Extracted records
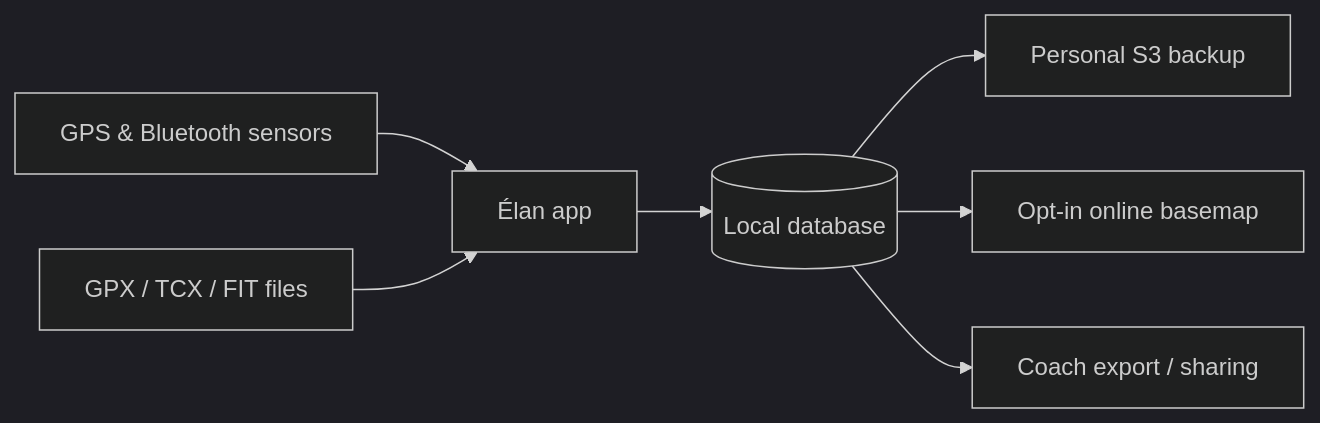
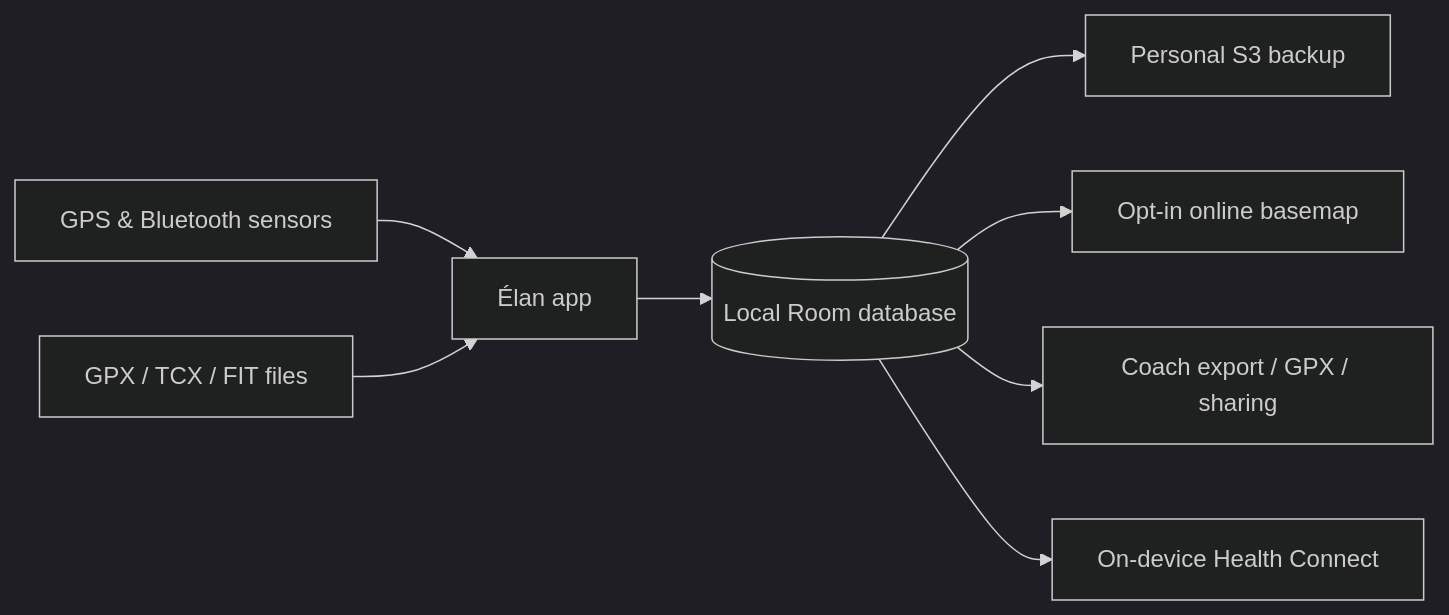
One commit to Wifsimster/elan changed the first of 2 diagrams in README.md. Above: the diagram before and after it, drawn with Mermaid (dark theme). The commit also changed other lines of this file and 514 other files, not shown here.

````diff
--- a/README.md
+++ b/README.md
@@ -117,9 +170,10 @@
 ```mermaid
 graph LR
     A[GPS & Bluetooth sensors] --> B[Élan app]
     F[GPX / TCX / FIT files] --> B
-    B --> C[(Local database)]
+    B --> C[(Local Room database)]
     C --> D[Personal S3 backup]
     C --> E[Opt-in online basemap]
-    C --> G[Coach export / sharing]
+    C --> G[Coach export / GPX / sharing]
+    C --> H[On-device Health Connect]
 ```
````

- Problem
Return the records above in their entirety, word for word, with the pictures removed.

- Output
One commit to Wifsimster/elan changed the first of 2 diagrams in README.md. Above: the diagram before and after it, drawn with Mermaid (dark theme). The commit also changed other lines of this file and 514 other files, not shown here.

````diff
--- a/README.md
+++ b/README.md
@@ -117,9 +170,10 @@
 ```mermaid
 graph LR
     A[GPS & Bluetooth sensors] --> B[Élan app]
     F[GPX / TCX / FIT files] --> B
-    B --> C[(Local database)]
+    B --> C[(Local Room database)]
     C --> D[Personal S3 backup]
     C --> E[Opt-in online basemap]
-    C --> G[Coach export / sharing]
+    C --> G[Coach export / GPX / sharing]
+    C --> H[On-device Health Connect]
 ```
````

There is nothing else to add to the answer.